Sharp Objects by Gillian Flynn

66559So much hype has surrounded Gillian Flynn’s name recently. I purposefully avoided reading Gone Girl because I didn’t want my expectations to overshadow the reading experience. So I decided to start with her first novel, Sharp Objects, and read my way forward. My only real expectation for Flynn’s debut was that the subject matter would be dark – very dark. Which it was. Some of those images are permanently etched into my brain.

Camille Preaker is a journalist for a little read paper in Chicago. Her editor assigns her the job of reporting on two murders in small town Missouri, Camille’s hometown. In addition to discovering the nasty truth behind the grizzly murders of the two young girls, Camille must also come to terms with her own dark past if she ever hopes to move forward and live any sort of normal life. Her family is also batshit bonkers.

The only word that keeps coming to mind is disturbing. Where does Flynn get her ideas from? The creepiness in her novel doesn’t feel like fiction – her gritty imagery feels REAL. Real in a way I can’t honestly describe, but it gets up under your skin and lives there. She’ll lure you in with simple violence and then smack you across the face with visceral shock value. Her characters are layered, complex, and deeply insane. It’s like she’s cut humanity open and allowed the blackened guts of evil to splatter grotesquely at her readers’ feet. I loved the entire experience of Sharp Objects which makes me wonder about my own sanity.

What works most for me is Camille. She’s a strong protagonist – a fighter, a survivor. Her psychological damage is obvious and subtle all at once. She’s not someone you could be friends with, but she’s someone you can come to respect and feel deeply for. Flynn writes her flawlessly and I wonder just how much of Camille resembles Flynn. She just seems to know her subject matter so well.

The only real complaint I have is that the end seemed sort of rushed and oddly choppy.

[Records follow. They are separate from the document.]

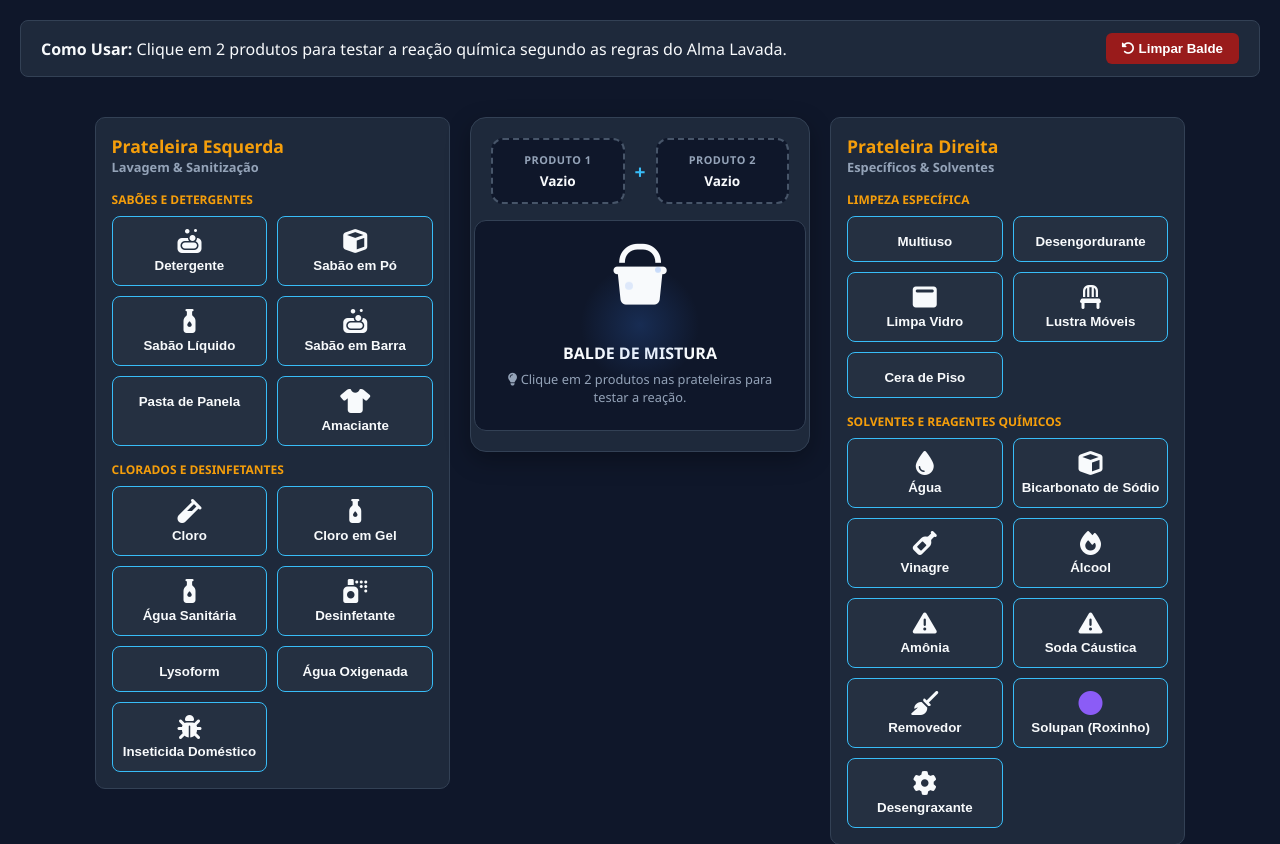
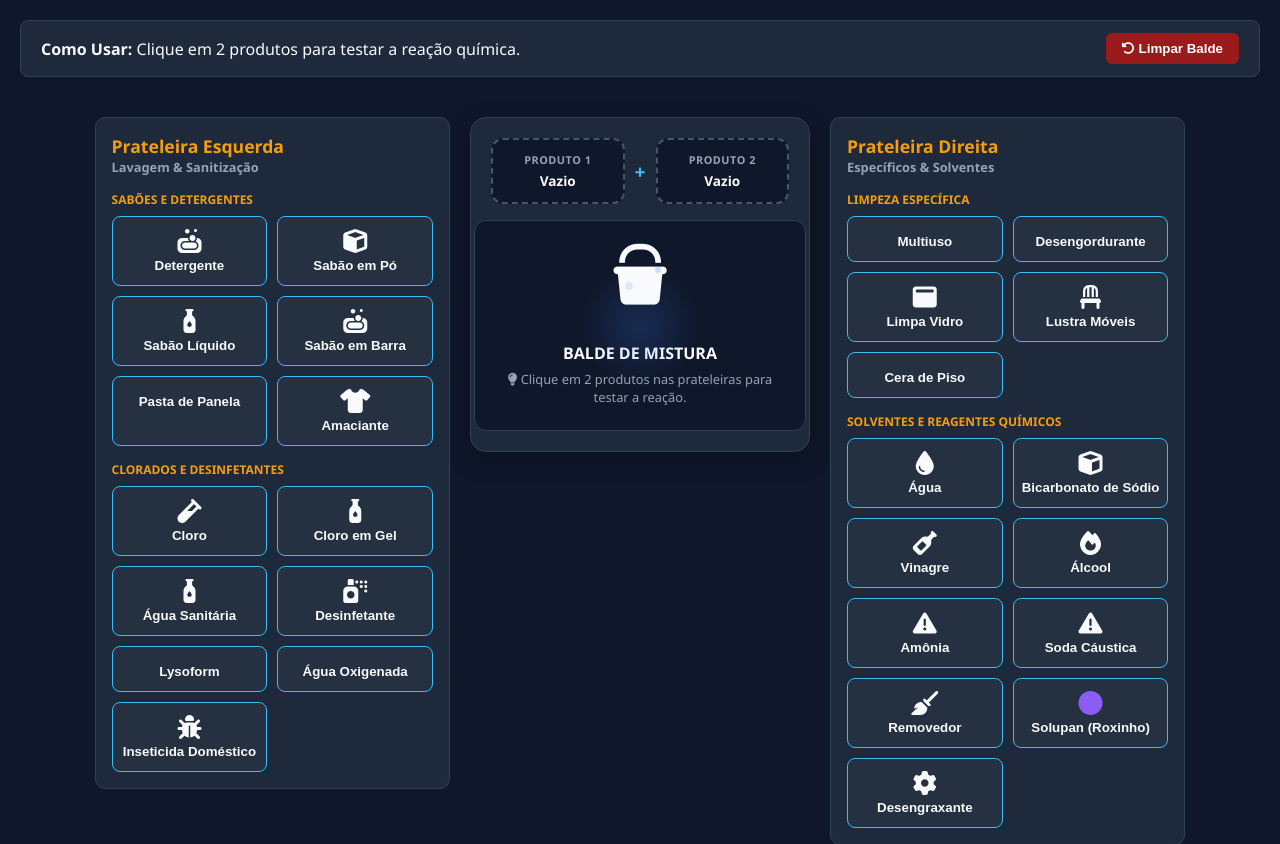
Before and after one commit to poupefruti-max/boliclean, a Flask app: page / in a window 1280 px wide. Shown: the top 844 px of the page. Run offline with Flask 3, Linux system fonts and the light colour scheme.

Commit message:
correção de nome

```diff
--- a/templates/index.html
+++ b/templates/index.html
@@ -3,7 +3,7 @@
 
 <head>
   <meta charset="UTF-8">
-  <title>Simulador de Misturas - Alma Lavada</title>
+  <title>Simulador de Misturas - BOLICLEAN</title>
   <link rel="stylesheet" href="{{ url_for('static', filename='style.css') }}">
   <link rel="stylesheet" href="https://cdnjs.cloudflare.com/ajax/libs/font-awesome/6.4.0/css/all.min.css">
 </head>
@@ -13,7 +13,7 @@
 
     <header class="top-bar">
       <div class="instructions">
-        <strong>Como Usar:</strong> Clique em 2 produtos para testar a reação química segundo as regras do Alma Lavada.
+        <strong>Como Usar:</strong> Clique em 2 produtos para testar a reação química.
       </div>
       <div class="actions">
         <button id="reset-btn" class="btn-reset">        <i class="fa-solid fa-rotate-left"></i> Limpar Balde</button>
```
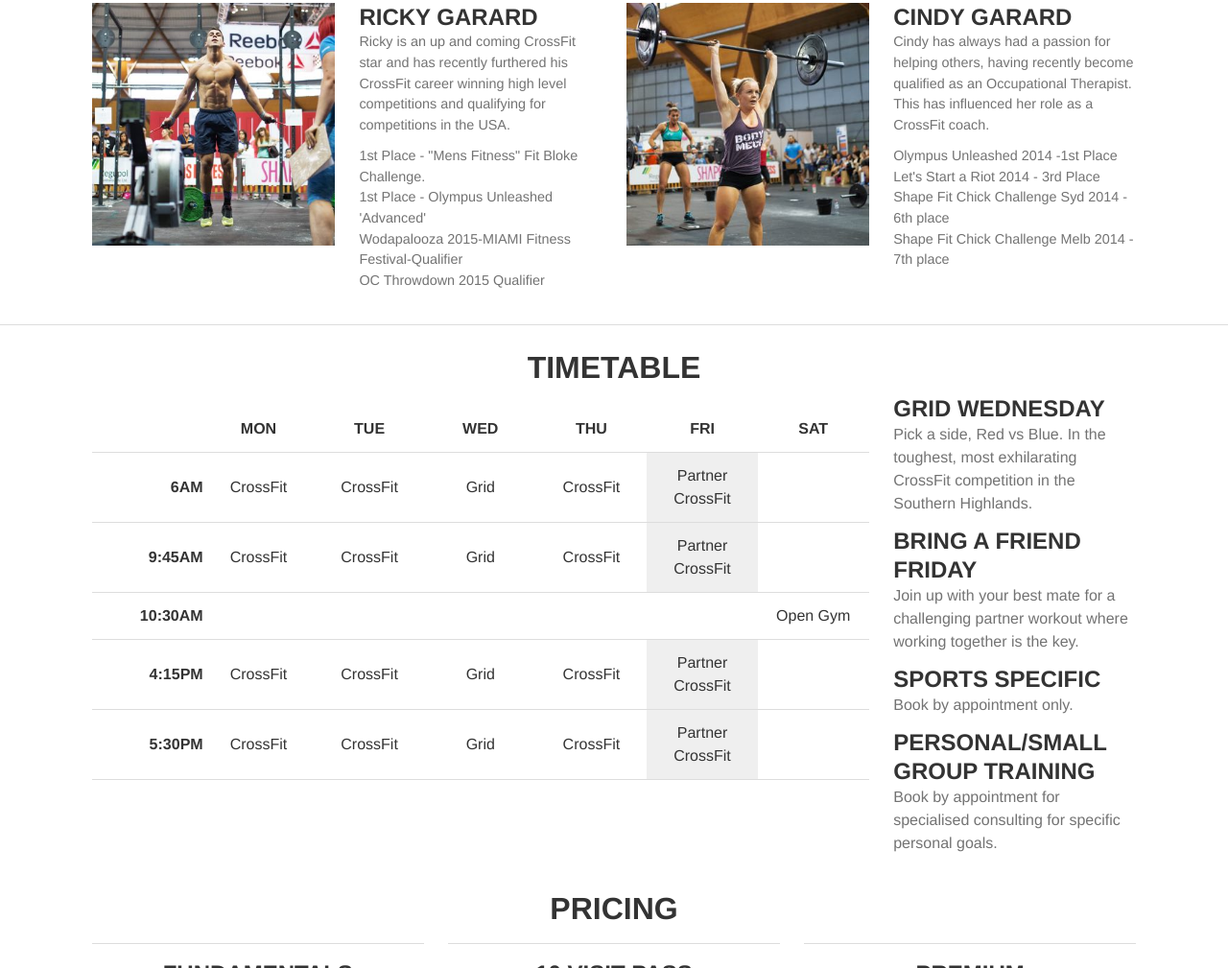
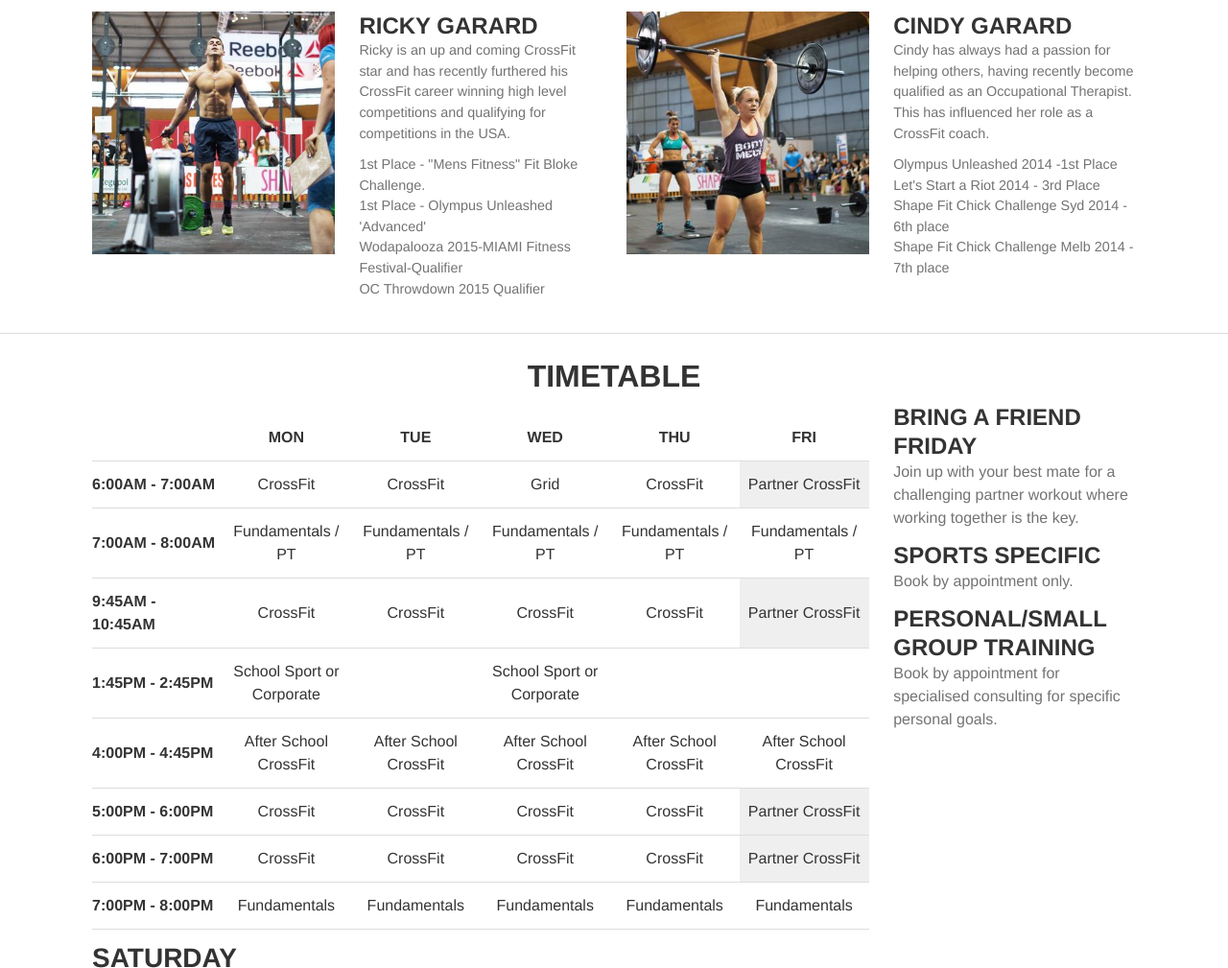
Before and after one commit to carlwoodward/bentoncrossfit, a plain HTML site: page dist/index.html in a window 1280 px wide. Shown: the part 3776-4785 px from the top of the page at 96% size. Drawn offline with Linux system fonts and the light colour scheme; some packages are replaced by stand-ins of ours; a script that the page names is missing.

Commit message:
feat: update copy and timetable for 2016

```diff
--- a/dist/css/app.css
+++ b/dist/css/app.css
@@ -882,9 +882,11 @@ header {
   .timetable tr.days th {
     text-align: center; }
   .timetable th {
-    text-align: right; }
+    text-align: left; }
   .timetable td {
-    text-align: center; }
+    text-overflow: ellipsis;
+    text-align: center;
+    overflow: hidden; }
   .timetable td.grid {
     background: #80BC41;
     color: white; }
--- a/dist/index.html
+++ b/dist/index.html
@@ -98,6 +98,18 @@
         <p>We offer a fun, friendly environment in which to train. You will find kettlebells, dumbbells, wallballs, rowers and plenty of conditioning equipment.</p>
         <p>Our full size rig and 20ft ropes (for climbing) add an extra set of challenges.</p>
       </section>
+      <section>
+        <h2>What You Get</h2>
+        <ul>
+          <li>Become part of a supportive community of like minded individuals</li>
+          <li>20 x classes p/week</li>
+          <li>1 x Specialist workshop p/week</li>
+          <li>1 x Hero workout Saturday's</li>
+          <li>Online Private Educational Forum</li>
+          <li>Highly qualified instructors</li>
+          <li>Professional programming</li>
+        </ul>
+      </section>
     </div>
     <hr />
     <div class="getting-started container" id="free-fundamentals">
@@ -134,21 +146,23 @@
       </div>
       <section class="info">
         <div class="grid">
-          <img src="images/grid.jpg" alt="Grid" /><img src="images/grid-2.jpg" alt="Grid" /><img src="images/immortals.jpg" alt="Immortals" />
+          <img src="images/crossfit-games.jpg" alt="CrossFit Games 2015" /><img src="images/grid-2.jpg" alt="Grid" /><img src="images/immortals.jpg" alt="Immortals" />
         </div>
 
         <h3>Ben Garard</h3>
         <h4>Head Coach</h4>
 
-        <p>Ben is part of the upper echelon of the CrossFit world. He is a regional competitor and is one of the few Australian athletes to be part of the new <a href="https://www.npgl.com/">National Pro Grid League</a> competition. This American-based competition allows Ben to compete side by side with the world's best. It also gives him an opportunity to learn coaching techniques from top CrossFit coaches all around the world.</p>
-        <p>He is a technique expert who can see how to help every different person, provide the right structure and guide and inspire members to perform at their best.</p>
-        <p>Other achievements include:</p>
-        <ul>
-          <li>Winner - Fitbloke Challenge</li>
-          <li>Runner up - OC Throwdown</li>
+        <h2>15th Fittest Man on Earth 2015 at CrossFit Games</h2>
+
+        <ul style="margin-bottom: 21px;">
+          <li>Represented Australia at CrossFit Invitational 2015</li>
+          <li>5th at CrossFit Games Australia Regional 2015</li>
           <li>11th at CrossFit Games Australia Regional 2014</li>
           <li>Part of San Fran Fire NPGL Team</li>
         </ul>
+
+        <p>Ben is one of the best CrossFit competitors in the world. He finished 15th in the 2015 CrossFit Games and represented Australia at the CrossFit Invitational.</p>
+        <p>His approach to fitness is second to none, which is reflected in the results that BentonCrossfit members achieve. Ben prides himself on helping others achieve their goals in fitness goals.</p>
       </section>
       <div class="crew">
         <section class="member">
@@ -190,76 +204,74 @@
             <th>WED</th>
             <th>THU</th>
             <th>FRI</th>
-            <th>SAT</th>
           </tr>
           <tr class="alt">
-            <th>6AM</th>
+            <th>6:00AM - 7:00AM</th>
             <td>CrossFit</td>
             <td>CrossFit</td>
             <td>Grid</td>
             <td>CrossFit</td>
             <td class="free">Partner CrossFit</td>
-            <td>&nbsp;</td>
           </tr>
-          <!-- <tr> -->
-          <!--   <th>9AM</th> -->
-          <!--   <td>&nbsp;</td> -->
-          <!--   <td>&nbsp;</td> -->
-          <!--   <td>&nbsp;</td> -->
-          <!--   <td>&nbsp;</td> -->
-          <!--   <td>&nbsp;</td> -->
-          <!--   <td class="on">Lifting Workshop</td> -->
-          <!-- </tr> -->
+          <tr>
+            <th>7:00AM - 8:00AM</th>
+            <td>Fundamentals / PT</td>
+            <td>Fundamentals / PT</td>
+            <td>Fundamentals / PT</td>
+            <td>Fundamentals / PT</td>
+            <td>Fundamentals / PT</td>
+          </tr>
           <tr class="alt">
-            <th>9:45AM</th>
+            <th>9:45AM - 10:45AM</th>
             <td>CrossFit</td>
             <td>CrossFit</td>
-            <td>Grid</td>
+            <td>CrossFit</td>
             <td>CrossFit</td>
             <td class="free">Partner CrossFit</td>
+          </tr>
+          <tr>
+            <th>1:45PM - 2:45PM</th>
+            <td>School Sport or Corporate</td>
+            <td>&nbsp;</td>
+            <td>School Sport or Corporate</td>
+            <td>&nbsp;</td>
             <td>&nbsp;</td>
           </tr>
           <tr>
-            <th>10:30AM</th>
-            <td>&nbsp;</td>
-            <td>&nbsp;</td>
-            <td>&nbsp;</td>
-            <td>&nbsp;</td>
-            <td>&nbsp;</td>
-            <td class="on">Open Gym</td>
+            <th>4:00PM - 4:45PM</th>
+            <td>After School CrossFit</td>
+            <td>After School CrossFit</td>
+            <td>After School CrossFit</td>
+            <td>After School CrossFit</td>
+            <td>After School CrossFit</td>
           </tr>
           <tr>
-            <th>4:15PM</th>
+            <th>5:00PM - 6:00PM</th>
             <td>CrossFit</td>
             <td>CrossFit</td>
-            <td>Grid</td>
+            <td>CrossFit</td>
             <td>CrossFit</td>
             <td class="free">Partner CrossFit</td>
-            <td>&nbsp;</td>
           </tr>
           <tr class="alt">
-            <th>5:30PM</th>
+            <th>6:00PM - 7:00PM</th>
             <td>CrossFit</td>
             <td>CrossFit</td>
-            <td>Grid</td>
+            <td>CrossFit</td>
             <td>CrossFit</td>
             <td class="free">Partner CrossFit</td>
-            <td>&nbsp;</td>
           </tr>
-          <!-- <tr> -->
-          <!--   <th>6:30PM</th> -->
-          <!--   <td>&nbsp;</td> -->
-          <!--   <td>Sports<br/>Specific</td> -->
-          <!--   <td>Ladies<br/>ONLY</td> -->
-          <!--   <td>&nbsp;</td> -->
-          <!--   <td>&nbsp;</td> -->
-          <!--   <td>&nbsp;</td> -->
-          <!-- </tr> -->
+          <tr>
+            <th>7:00PM - 8:00PM</th>
+            <td>Fundamentals</td>
+            <td>Fundamentals</td>
+            <td>Fundamentals</td>
+            <td>Fundamentals</td>
+            <td>Fundamentals</td>
+          </tr>
         </table>
       </div>
       <div class="info">
-        <h4>Grid Wednesday</h4>
-        <p>Pick a side, Red vs Blue. In the toughest, most exhilarating CrossFit competition in the Southern Highlands.</p>
         <h4>Bring a Friend Friday</h4>
         <p>Join up with your best mate for a challenging partner workout where working together is the key.</p>
         <h4>Sports Specific</h4>
@@ -268,17 +280,25 @@
         <p>Book by appointment for specialised consulting for specific personal goals.</p>
       </div>
     </div>
+    <div class="saturday container">
+      <h3>Saturday</h3>
+      <ul>
+        <li>8am - 8:45am: CrossFit Kids (young ones 5 years - 9 years)</li>
+        <li>8:45am - 9:30am: CrossFit Kids (older ones 9 years - 12 years)</li>
+        <li>10:00am - 11:00am Open Gym OR Saturday Specialist Practical Workshops (Weightlifting, Gymnastics, Mobility, Endurance, Nutrition, Mindset)</li>
+        <li>11:30am - 12:30pm: HERO Workout</li>
+      </ul>
+    </div>
 
     <div class="price container">
       <h2>Pricing</h2>
 
       <section class="item">
         <h4>Fundamentals</h4>
-        <h3><strike>$150</strike></h3>
-        <h4>$100</h4>
+        <h3>$150</h3>
         <p class="time">One off</p>
 
-        <p class="what">3 personal training sessions with world class</p>
+        <p class="what">3 personal training sessions</p>
       </section>
       <section class="item">
         <h4>10 Visit Pass</h4>
@@ -289,11 +309,14 @@
       </section>
       <section class="item">
         <h4>Premium</h4>
-        <h3>$45</h3>
+        <h3>$55</h3>
         <p class="time">Per week</p>
 
         <p class="what">Unlimited visits</p>
       </section>
+    </div>
+    <div class="container">
+      <p style="text-align: center; clear: both; margin-top: 21px;"><strong>Casual Visit - $30</strong></p>
     </div>
 
     <div class="contact">
--- a/dist/scss/components/timetable.scss
+++ b/dist/scss/components/timetable.scss
@@ -24,11 +24,13 @@
   }
 
   th {
-    text-align: right;
+    text-align: left;
   }
 
   td {
+    text-overflow: ellipsis;
     text-align: center;
+    overflow: hidden;
   }
 
   td.grid {
```
Also changed, not shown: dist/images/crossfit-games.jpg (added), 1 other file.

Not a huge problem though because most of the novel flowed well and the pages turned very quickly. I also wouldn’t recommend this novel to everyone because the subject matter is intense, the imagery cringe-worthy, and the story not at all for the faint of heart. But if you enjoy a great psychologically disturbing, dark and twisty story – give this one a try!

Book Order!

I haven’t placed an online book order in a long while – discounting the books I buy for book club, obviously.  This little spending splurge felt great because there was no guilt involved.  With my book spending habits seriously in check these past few months, I could order these gems with a light heart.  So what did I get?

Between, Georgia by Joshilyn Jackson – I’ve wanted to read something by Jackson for quite a while.  Many fellow bloggers sing nothing but her praises.  Plus, there’s the added bonus of being from Georgia, not too far from Between.  It’s a tiny little town nestled away on Hwy. 78 between Athens and Atlanta.  Jimmy and I always giggled at the name when we rode through.  I know I’ve been less than thrilled with the southern novels I’ve read this year, but I’m hoping I’ll find a winner here!

Sharp Objects by Gillian Flynn – With Gone Girl garnering so much attention and praise, I’ve been super excited about getting to know Flynn as an author.  Instead of beginning with Gone Girl, I thought I’d reach back a bit further in her catalog and get better acquainted with her style first.

Stiff:  The Curious Lives of Human Cadavers by Mary Roach –  I admit to being a Mary Roach virgin, but have long wanted to dive into one of her fascinating books.  And let’s face it – dead bodies are intriguing things.  Or perhaps I’m just kind of a creepy person?  I did want to be a forensic pathologist at one point.  Anyway, I know I’ll love this book.

A Feast for Crows by George R.R. Martin – Don’t worry.  I’m not going to be reading this one anytime soon, but I wanted it on the shelf for when I’m ready to go back to Westeros.  Probably won’t be until next year or even the year after that.  I’ve heard some seriously mixed reviews.  The 4th and 5th books were actually supposed to be one novel originally, but Martin didn’t think an 1800 page book was a good idea – so he split them in two.  This means Crows lacks three of my favorite characters almost entirely.  Not sure how I feel about that.

Let me know your thoughts and opinions on any of my selections!  With the overflowing TBR shelf, I probably won’t be getting around to any of these titles soon – unless you think one of them is a must read!